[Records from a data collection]
◇ ◇ ◇ ◇

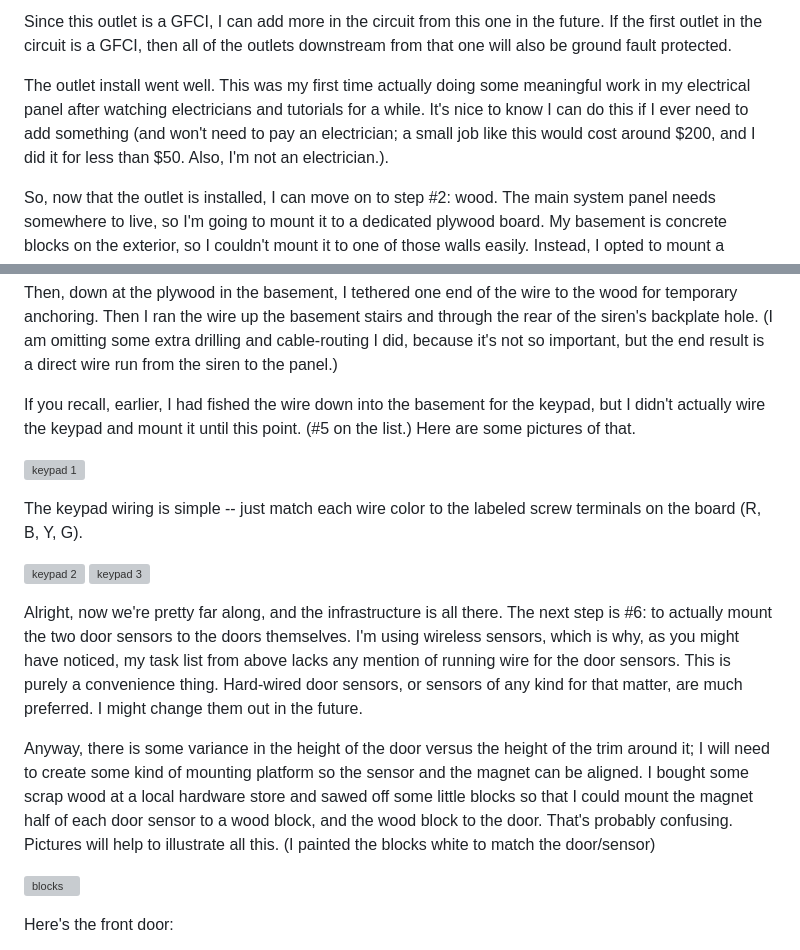
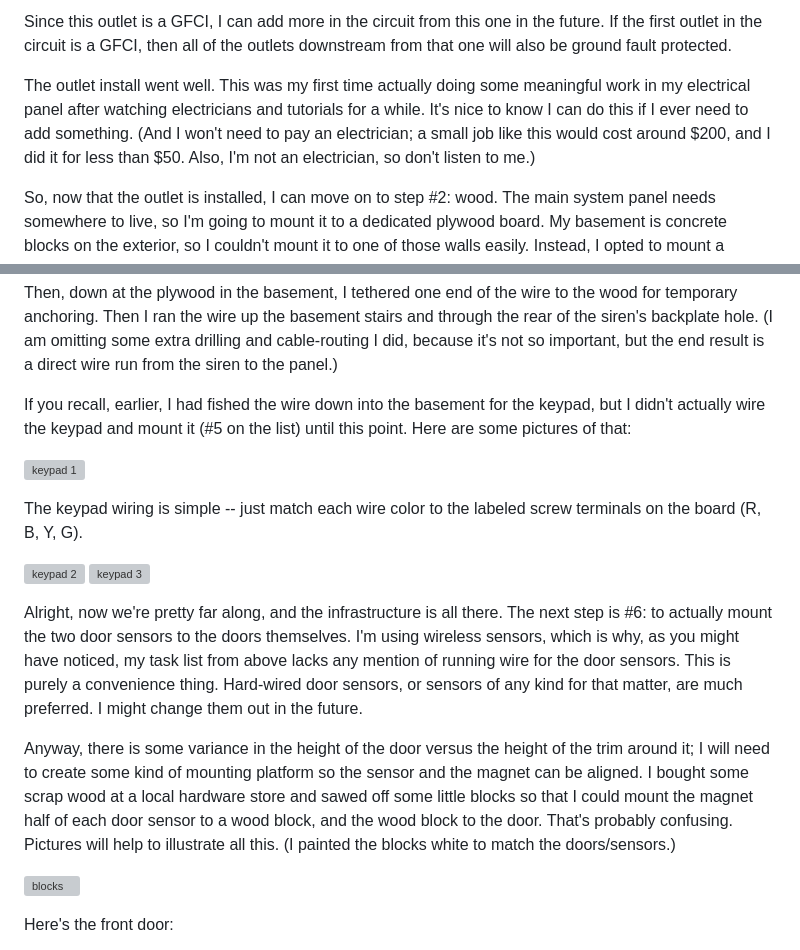
Before and after one commit to Dechrissen/website, a Markdown page: blog/alarm-system.md, 2 parts joined by grey strips. GitHub-like rendering; grey boxes are pictures that could not be loaded.

```diff
--- a/blog/alarm-system.md
+++ b/blog/alarm-system.md
@@ -73,7 +73,7 @@ The black and grey look pretty nice together.
 
 Since this outlet is a GFCI, I can add more in the circuit from this one in the future. If the first outlet in the circuit is a GFCI, then all of the outlets downstream from that one will also be ground fault protected.
 
-The outlet install went well. This was my first time actually doing some meaningful work in my electrical panel after watching electricians and tutorials for a while. It's nice to know I can do this if I ever need to add something (and won't need to pay an electrician; a small job like this would cost around $200, and I did it for less than $50. Also, I'm not an electrician.).
+The outlet install went well. This was my first time actually doing some meaningful work in my electrical panel after watching electricians and tutorials for a while. It's nice to know I can do this if I ever need to add something. (And I won't need to pay an electrician; a small job like this would cost around $200, and I did it for less than $50. Also, I'm not an electrician, so don't listen to me.)
 
 So, now that the outlet is installed, I can move on to step #2: wood. The main system panel needs somewhere to live, so I'm going to mount it to a dedicated plywood board. My basement is concrete blocks on the exterior, so I couldn't mount it to one of those walls easily. Instead, I opted to mount a roughly half-inch-thick plywood board to the exposed studs below the basement stairs. This is also where I installed my outlet, as you can tell from the above photos.
 
@@ -105,7 +105,7 @@ Next up is #7 on the list: running the wire for the indoor siren, and installing
 
 Then, down at the plywood in the basement, I tethered one end of the wire to the wood for temporary anchoring. Then I ran the wire up the basement stairs and through the rear of the siren's backplate hole. (I am omitting some extra drilling and cable-routing I did, because it's not so important, but the end result is a direct wire run from the siren to the panel.)
 
-If you recall, earlier, I had fished the wire down into the basement for the keypad, but I didn't actually wire the keypad and mount it until this point. (#5 on the list.) Here are some pictures of that.
+If you recall, earlier, I had fished the wire down into the basement for the keypad, but I didn't actually wire the keypad and mount it (#5 on the list) until this point. Here are some pictures of that:
 
 ![keypad 1](../assets/images/security-system/keypad-1.jpg "keypad 1")
 
@@ -116,7 +116,7 @@ The keypad wiring is simple -- just match each wire color to the labeled screw t
 
 Alright, now we're pretty far along, and the infrastructure is all there. The next step is #6: to actually mount the two door sensors to the doors themselves. I'm using wireless sensors, which is why, as you might have noticed, my task list from above lacks any mention of running wire for the door sensors. This is purely a convenience thing. Hard-wired door sensors, or sensors of any kind for that matter, are much preferred. I might change them out in the future.
 
-Anyway, there is some variance in the height of the door versus the height of the trim around it; I will need to create some kind of mounting platform so the sensor and the magnet can be aligned. I bought some scrap wood at a local hardware store and sawed off some little blocks so that I could mount the magnet half of each door sensor to a wood block, and the wood block to the door. That's probably confusing. Pictures will help to illustrate all this. (I painted the blocks white to match the door/sensor)
+Anyway, there is some variance in the height of the door versus the height of the trim around it; I will need to create some kind of mounting platform so the sensor and the magnet can be aligned. I bought some scrap wood at a local hardware store and sawed off some little blocks so that I could mount the magnet half of each door sensor to a wood block, and the wood block to the door. That's probably confusing. Pictures will help to illustrate all this. (I painted the blocks white to match the doors/sensors.)
 
 ![blocks](../assets/images/security-system/blocks.jpg "blocks")
 
```
Also changed, not shown: other parts of blog/alarm-system.md (+16 -16 lines).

◇ ◇ ◇ ◇

Output each entry verbatim; none of the pictures should be included.

Before and after one commit to Dechrissen/website, a Markdown page: blog/alarm-system.md, 2 parts joined by grey strips. GitHub-like rendering; grey boxes are pictures that could not be loaded.

```diff
--- a/blog/alarm-system.md
+++ b/blog/alarm-system.md
@@ -73,7 +73,7 @@ The black and grey look pretty nice together.
 
 Since this outlet is a GFCI, I can add more in the circuit from this one in the future. If the first outlet in the circuit is a GFCI, then all of the outlets downstream from that one will also be ground fault protected.
 
-The outlet install went well. This was my first time actually doing some meaningful work in my electrical panel after watching electricians and tutorials for a while. It's nice to know I can do this if I ever need to add something (and won't need to pay an electrician; a small job like this would cost around $200, and I did it for less than $50. Also, I'm not an electrician.).
+The outlet install went well. This was my first time actually doing some meaningful work in my electrical panel after watching electricians and tutorials for a while. It's nice to know I can do this if I ever need to add something. (And I won't need to pay an electrician; a small job like this would cost around $200, and I did it for less than $50. Also, I'm not an electrician, so don't listen to me.)
 
 So, now that the outlet is installed, I can move on to step #2: wood. The main system panel needs somewhere to live, so I'm going to mount it to a dedicated plywood board. My basement is concrete blocks on the exterior, so I couldn't mount it to one of those walls easily. Instead, I opted to mount a roughly half-inch-thick plywood board to the exposed studs below the basement stairs. This is also where I installed my outlet, as you can tell from the above photos.
 
@@ -105,7 +105,7 @@ Next up is #7 on the list: running the wire for the indoor siren, and installing
 
 Then, down at the plywood in the basement, I tethered one end of the wire to the wood for temporary anchoring. Then I ran the wire up the basement stairs and through the rear of the siren's backplate hole. (I am omitting some extra drilling and cable-routing I did, because it's not so important, but the end result is a direct wire run from the siren to the panel.)
 
-If you recall, earlier, I had fished the wire down into the basement for the keypad, but I didn't actually wire the keypad and mount it until this point. (#5 on the list.) Here are some pictures of that.
+If you recall, earlier, I had fished the wire down into the basement for the keypad, but I didn't actually wire the keypad and mount it (#5 on the list) until this point. Here are some pictures of that:
 
 ![keypad 1](../assets/images/security-system/keypad-1.jpg "keypad 1")
 
@@ -116,7 +116,7 @@ The keypad wiring is simple -- just match each wire color to the labeled screw t
 
 Alright, now we're pretty far along, and the infrastructure is all there. The next step is #6: to actually mount the two door sensors to the doors themselves. I'm using wireless sensors, which is why, as you might have noticed, my task list from above lacks any mention of running wire for the door sensors. This is purely a convenience thing. Hard-wired door sensors, or sensors of any kind for that matter, are much preferred. I might change them out in the future.
 
-Anyway, there is some variance in the height of the door versus the height of the trim around it; I will need to create some kind of mounting platform so the sensor and the magnet can be aligned. I bought some scrap wood at a local hardware store and sawed off some little blocks so that I could mount the magnet half of each door sensor to a wood block, and the wood block to the door. That's probably confusing. Pictures will help to illustrate all this. (I painted the blocks white to match the door/sensor)
+Anyway, there is some variance in the height of the door versus the height of the trim around it; I will need to create some kind of mounting platform so the sensor and the magnet can be aligned. I bought some scrap wood at a local hardware store and sawed off some little blocks so that I could mount the magnet half of each door sensor to a wood block, and the wood block to the door. That's probably confusing. Pictures will help to illustrate all this. (I painted the blocks white to match the doors/sensors.)
 
 ![blocks](../assets/images/security-system/blocks.jpg "blocks")
 
```
Also changed, not shown: other parts of blog/alarm-system.md (+16 -16 lines).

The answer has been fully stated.